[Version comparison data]
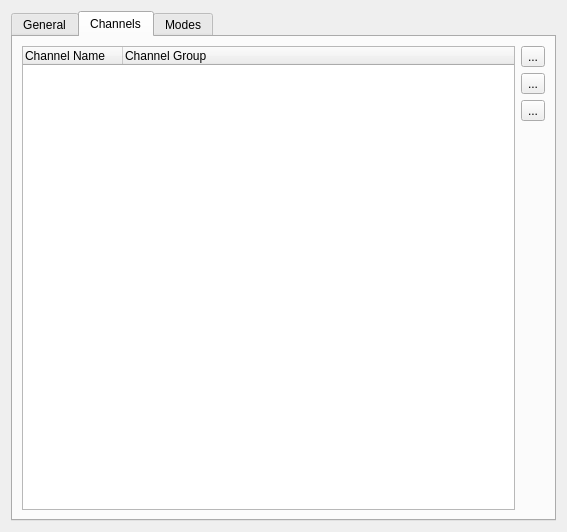
This is branches/qt4/fixtureeditor/fixtureeditor.ui in Bondzio/qlc as Qt 5 draws it before an edit. The edited form follows.
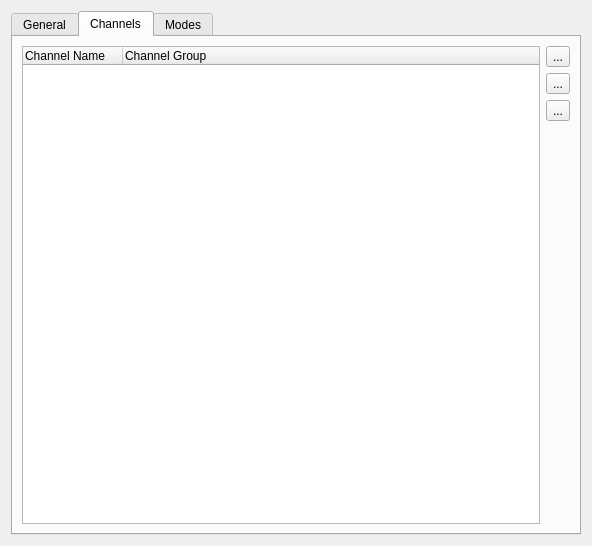
This is the edited form. The open tabs and pages were chosen to show the change.

```diff
--- a/branches/qt4/fixtureeditor/fixtureeditor.ui
+++ b/branches/qt4/fixtureeditor/fixtureeditor.ui
@@ -5,8 +5,8 @@
    <rect>
     <x>0</x>
     <y>0</y>
-    <width>567</width>
-    <height>532</height>
+    <width>592</width>
+    <height>546</height>
    </rect>
   </property>
   <property name="windowTitle" >
@@ -168,12 +168,23 @@
       </layout>
      </widget>
      <widget class="QWidget" name="Channels" >
+      <property name="geometry" >
+       <rect>
+        <x>0</x>
+        <y>0</y>
+        <width>568</width>
+        <height>498</height>
+       </rect>
+      </property>
       <attribute name="title" >
        <string>Channels</string>
       </attribute>
       <layout class="QHBoxLayout" >
        <item>
         <widget class="QTreeWidget" name="m_channelList" >
+         <property name="alternatingRowColors" >
+          <bool>true</bool>
+         </property>
          <property name="rootIsDecorated" >
           <bool>false</bool>
          </property>
@@ -199,6 +210,12 @@
            <property name="text" >
             <string>...</string>
            </property>
+           <property name="iconSize" >
+            <size>
+             <width>26</width>
+             <height>26</height>
+            </size>
+           </property>
           </widget>
          </item>
          <item>
@@ -206,6 +223,12 @@
            <property name="text" >
             <string>...</string>
            </property>
+           <property name="iconSize" >
+            <size>
+             <width>26</width>
+             <height>26</height>
+            </size>
+           </property>
           </widget>
          </item>
          <item>
@@ -213,6 +236,12 @@
            <property name="text" >
             <string>...</string>
            </property>
+           <property name="iconSize" >
+            <size>
+             <width>26</width>
+             <height>26</height>
+            </size>
+           </property>
           </widget>
          </item>
          <item>
```
Left out of the diff: 55 changed lines with no effect on the pictures.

**WORK REQUIRED**: Line by line, check the data above for the word "branches" and state how many lines contain it. Give only the number.

**SOLUTION TO THE EXERCISE**: 3